Shoplifting at highest volume for 13 years, say police

Police are recording more shoplifting offences than at any other time in the past 13 years, official figures have revealed.

The trend was among the factors behind a 2% rise in the number of "property crimes" logged by forces in England and Wales.

Police recorded 336,505 shoplifting offences in the year ending in March - a 3% rise compared with the previous year.

It is the highest volume since the introduction of the National Crime Recording Standard in the year ending March 2003.

There were reported increases in 28 of the 44 police force areas, according to a study published by the Office for National Statistics.

"The longer-term trend in shoplifting recorded by the police is different from that seen for other theft offences," the report said. "While most theft offences saw steady declines over much of the last decade, incidents of recorded shoplifting have shown comparatively little change over this time."

The overall rise in police recorded property crime, which accounted for just under three million offences, should be seen in the context of a long-term downward trend, statisticians said.

They cited categories of criminal damage, arson and fraud as the main drivers behind the rise, while theft from a person and vehicle offences also showed slight increases.

The majority of crime results from the illegal acquisition of property, making up about two in three of all police recorded offences and 80% of all incidents estimated by the Crime Survey for England and Wales (CSEW).

A reduction in property crime has been the main driver in falling crime numbers since the mid-1990s, the report said.

"The CSEW indicates that while there have been long-term declines across most types of property crime, the falls have been most pronounced in vehicle-related thefts (which include attempted thefts as well as actual thefts from and of vehicles), domestic burglary and criminal damage," it said.
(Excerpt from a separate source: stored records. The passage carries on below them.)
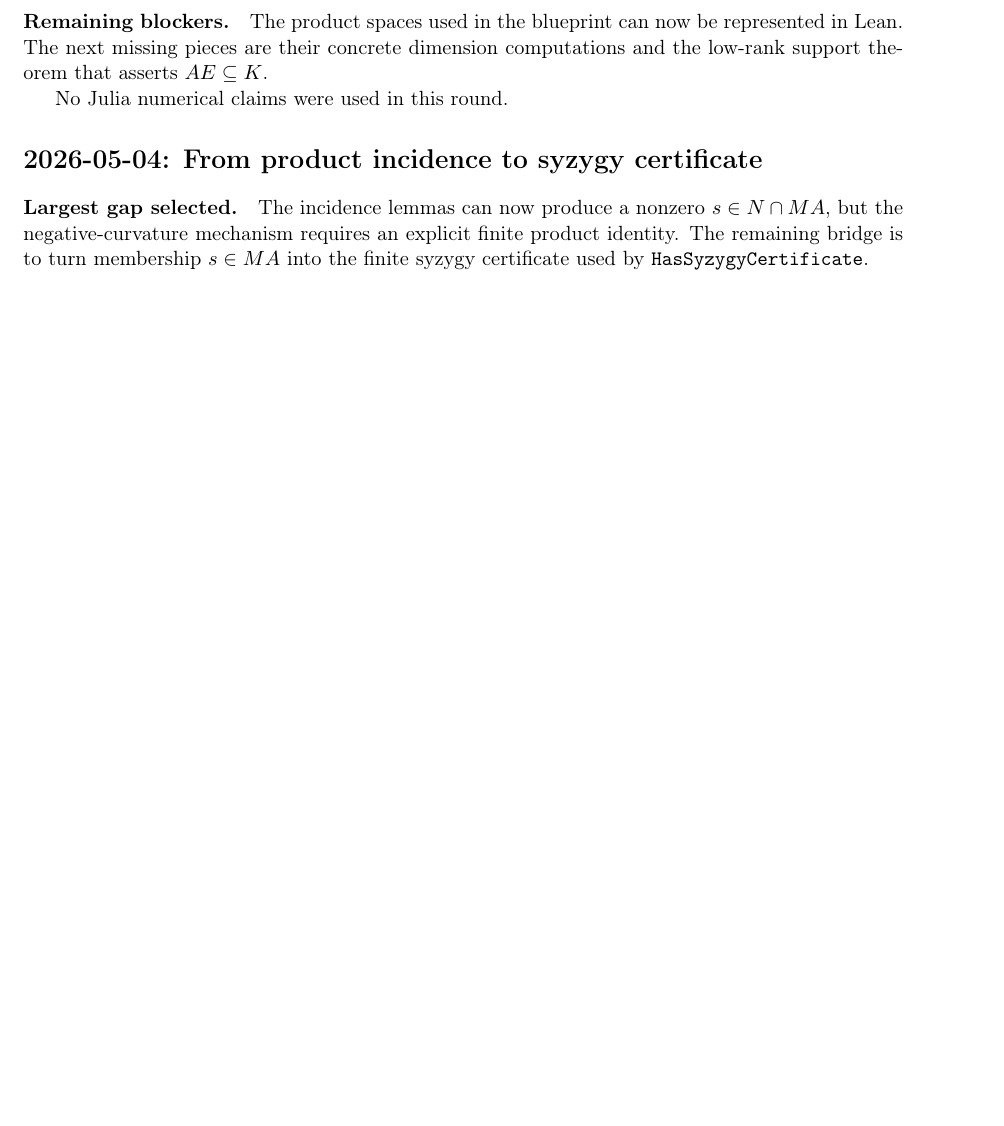
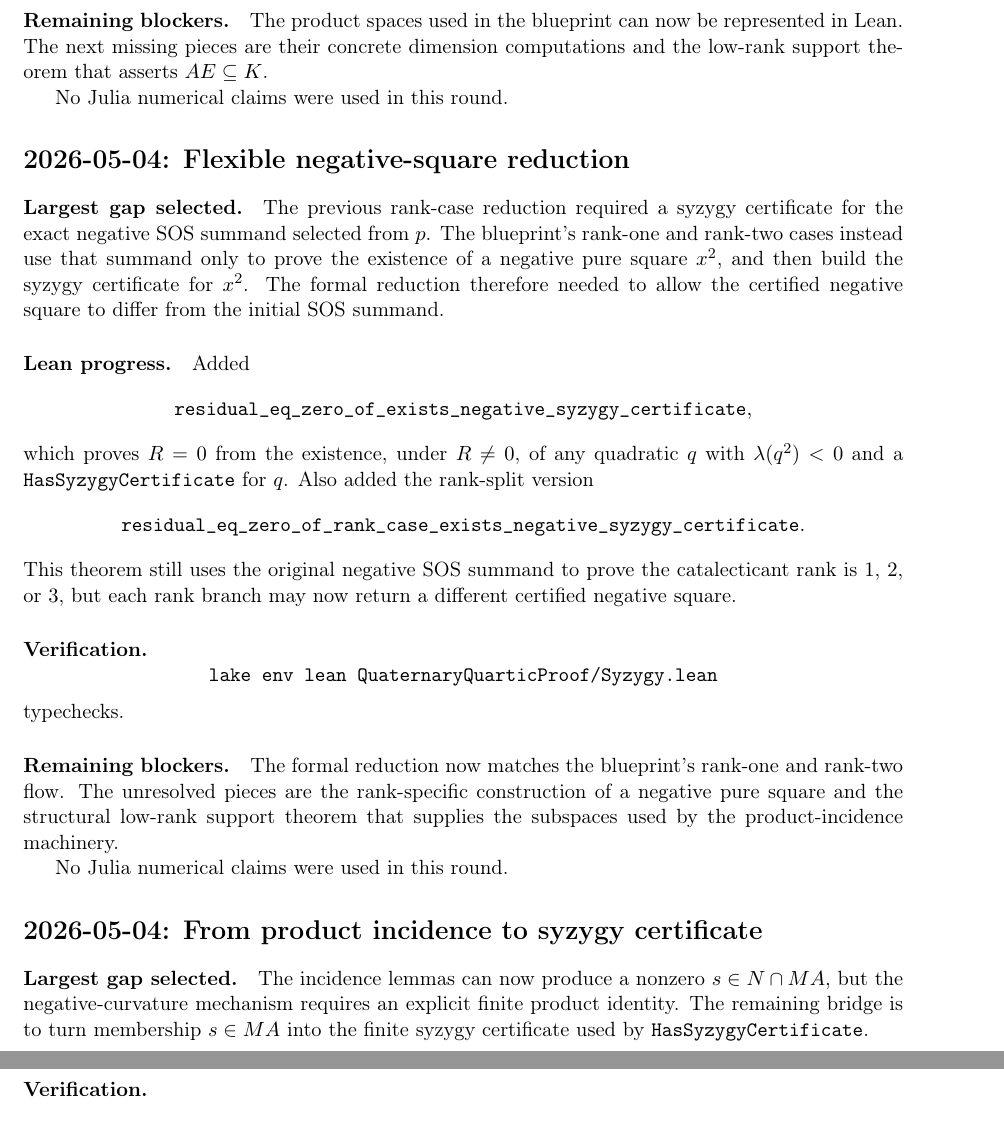
Before and after one commit to yuanchenyang/nonconvex_sos_landscape, a LaTeX document (writeup/quaternary_quartic/exploration_log.tex): part of page 16 of 19 before the commit and two parts of pages 16 and 19 of 19 after it, the two joined at a grey line, cut so that both start at the same text, the shorter picture padded with empty space. Compiled offline with pdfLaTeX.

Commit message:
Allow rank cases to choose negative squares

```diff
--- a/writeup/quaternary_quartic/exploration_log.tex
+++ b/writeup/quaternary_quartic/exploration_log.tex
@@ -986,6 +986,45 @@ low-rank support theorem that asserts \(AE\subseteq K\).
 
 No Julia numerical claims were used in this round.
 
+\section*{2026-05-04: Flexible negative-square reduction}
+
+\paragraph{Largest gap selected.}
+The previous rank-case reduction required a syzygy certificate for the exact
+negative SOS summand selected from \(p\).  The blueprint's rank-one and
+rank-two cases instead use that summand only to prove the existence of a
+negative pure square \(x^2\), and then build the syzygy certificate for
+\(x^2\).  The formal reduction therefore needed to allow the certified
+negative square to differ from the initial SOS summand.
+
+\paragraph{Lean progress.}
+Added
+\[
+\texttt{residual\_eq\_zero\_of\_exists\_negative\_syzygy\_certificate},
+\]
+which proves \(R=0\) from the existence, under \(R\neq0\), of any quadratic
+\(q\) with \(\lambda(q^2)<0\) and a
+\texttt{HasSyzygyCertificate} for \(q\).  Also added the rank-split version
+\[
+\texttt{residual\_eq\_zero\_of\_rank\_case\_exists\_negative\_syzygy\_certificate}.
+\]
+This theorem still uses the original negative SOS summand to prove the
+catalecticant rank is \(1\), \(2\), or \(3\), but each rank branch may now
+return a different certified negative square.
+
+\paragraph{Verification.}
+\[
+\texttt{lake env lean QuaternaryQuarticProof/Syzygy.lean}
+\]
+typechecks.
+
+\paragraph{Remaining blockers.}
+The formal reduction now matches the blueprint's rank-one and rank-two flow.
+The unresolved pieces are the rank-specific construction of a negative pure
+square and the structural low-rank support theorem that supplies the
+subspaces used by the product-incidence machinery.
+
+No Julia numerical claims were used in this round.
+
 \section*{2026-05-04: From product incidence to syzygy certificate}
 
 \paragraph{Largest gap selected.}
```
Also changed, not shown: 1 other file.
In the survey year ending in March, estimates of CSEW property crime, excluding fraud, continued to fall with a reduction of 7% from 5.4 million to 5.1 million incidents compared with the previous year.